Which lines of the entries below include "shown"? List them all.
+===+
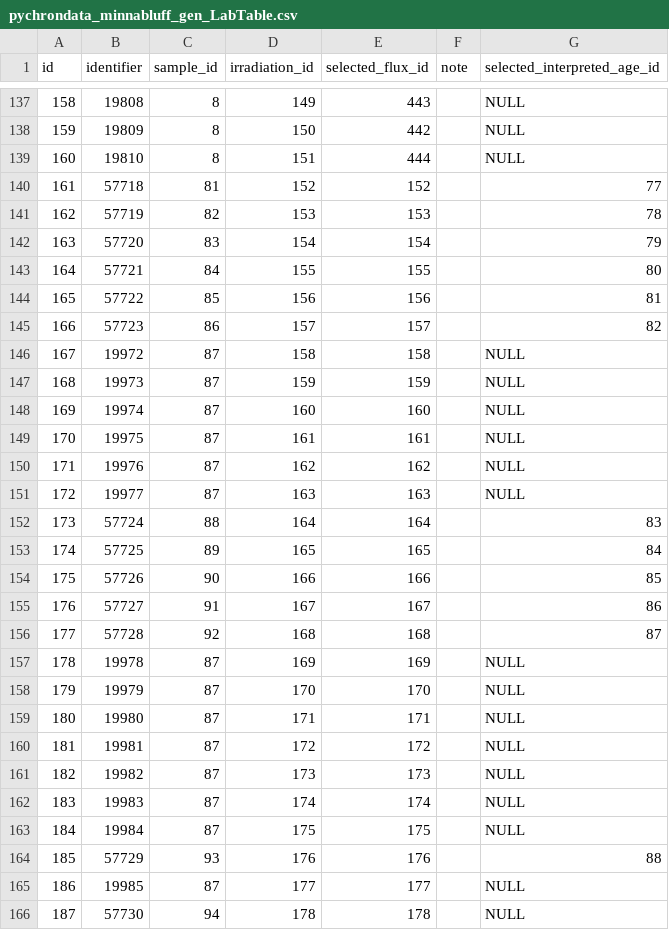
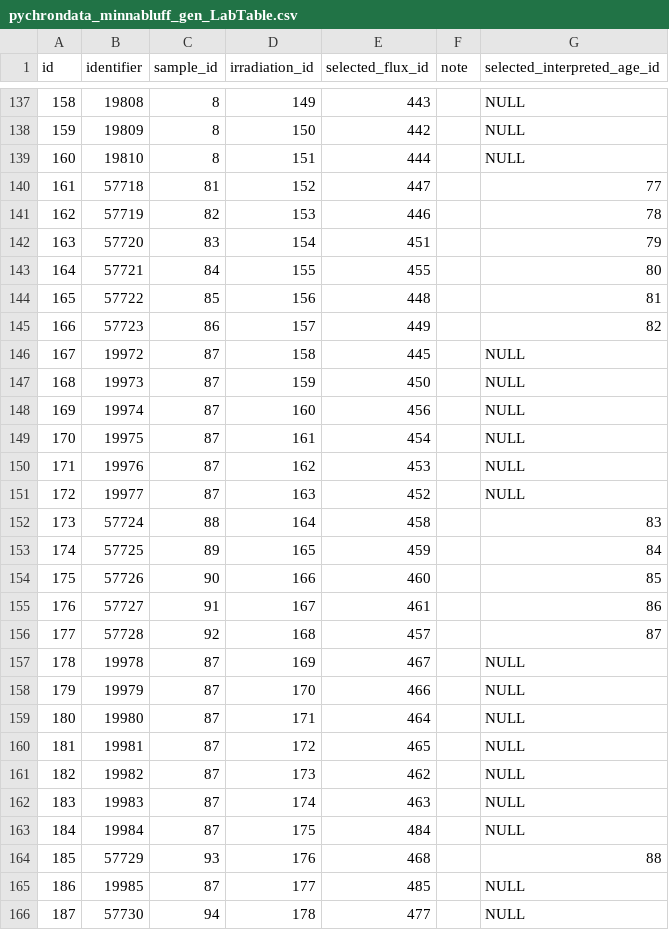
Before and after one commit to jirhiker/dissertation, a CSV file: data/minnabluff/pychrondata_csv/pychrondata_minnabluff_gen_LabTable.csv, drawn as a sheet; only a part is shown, gaps mark what is left out; the diff covers the shown part only.

```diff
--- a/data/minnabluff/pychrondata_csv/pychrondata_minnabluff_gen_LabTable.csv
+++ b/data/minnabluff/pychrondata_csv/pychrondata_minnabluff_gen_LabTable.csv
@@ -139,28 +139,28 @@ id,"identifier",sample_id,irradiation_id,selected_flux_id,"note",selected_interp
 160,"19810",8,151,444,"",NULL
-161,"57718",81,152,152,"",77
-162,"57719",82,153,153,"",78
-163,"57720",83,154,154,"",79
-164,"57721",84,155,155,"",80
-165,"57722",85,156,156,"",81
-166,"57723",86,157,157,"",82
-167,"19972",87,158,158,"",NULL
-168,"19973",87,159,159,"",NULL
-169,"19974",87,160,160,"",NULL
-170,"19975",87,161,161,"",NULL
-171,"19976",87,162,162,"",NULL
-172,"19977",87,163,163,"",NULL
-173,"57724",88,164,164,"",83
-174,"57725",89,165,165,"",84
-175,"57726",90,166,166,"",85
-176,"57727",91,167,167,"",86
-177,"57728",92,168,168,"",87
-178,"19978",87,169,169,"",NULL
-179,"19979",87,170,170,"",NULL
-180,"19980",87,171,171,"",NULL
-181,"19981",87,172,172,"",NULL
-182,"19982",87,173,173,"",NULL
-183,"19983",87,174,174,"",NULL
-184,"19984",87,175,175,"",NULL
-185,"57729",93,176,176,"",88
-186,"19985",87,177,177,"",NULL
-187,"57730",94,178,178,"",NULL
+161,"57718",81,152,447,"",77
+162,"57719",82,153,446,"",78
+163,"57720",83,154,451,"",79
+164,"57721",84,155,455,"",80
+165,"57722",85,156,448,"",81
+166,"57723",86,157,449,"",82
+167,"19972",87,158,445,"",NULL
+168,"19973",87,159,450,"",NULL
+169,"19974",87,160,456,"",NULL
+170,"19975",87,161,454,"",NULL
+171,"19976",87,162,453,"",NULL
+172,"19977",87,163,452,"",NULL
+173,"57724",88,164,458,"",83
+174,"57725",89,165,459,"",84
+175,"57726",90,166,460,"",85
+176,"57727",91,167,461,"",86
+177,"57728",92,168,457,"",87
+178,"19978",87,169,467,"",NULL
+179,"19979",87,170,466,"",NULL
+180,"19980",87,171,464,"",NULL
+181,"19981",87,172,465,"",NULL
+182,"19982",87,173,462,"",NULL
+183,"19983",87,174,463,"",NULL
+184,"19984",87,175,484,"",NULL
+185,"57729",93,176,468,"",88
+186,"19985",87,177,485,"",NULL
+187,"57730",94,178,477,"",NULL
```
Also changed, not shown: 33 edited cells elsewhere in this file, data/minnabluff/pychrondata_csv/pychrondata_minnabluff_flux_FluxTable.csv, data/minnabluff/pychrondata_csv/pychrondata_minnabluff_flux_HistoryTable.csv, 3 other files.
+===+
- **TASK ANSWER**:
Before and after one commit to jirhiker/dissertation, a CSV file: data/minnabluff/pychrondata_csv/pychrondata_minnabluff_gen_LabTable.csv, drawn as a sheet; only a part is shown, gaps mark what is left out; the diff covers the shown part only.
Also changed, not shown: 33 edited cells elsewhere in this file, data/minnabluff/pychrondata_csv/pychrondata_minnabluff_flux_FluxTable.csv, data/minnabluff/pychrondata_csv/pychrondata_minnabluff_flux_HistoryTable.csv, 3 other files.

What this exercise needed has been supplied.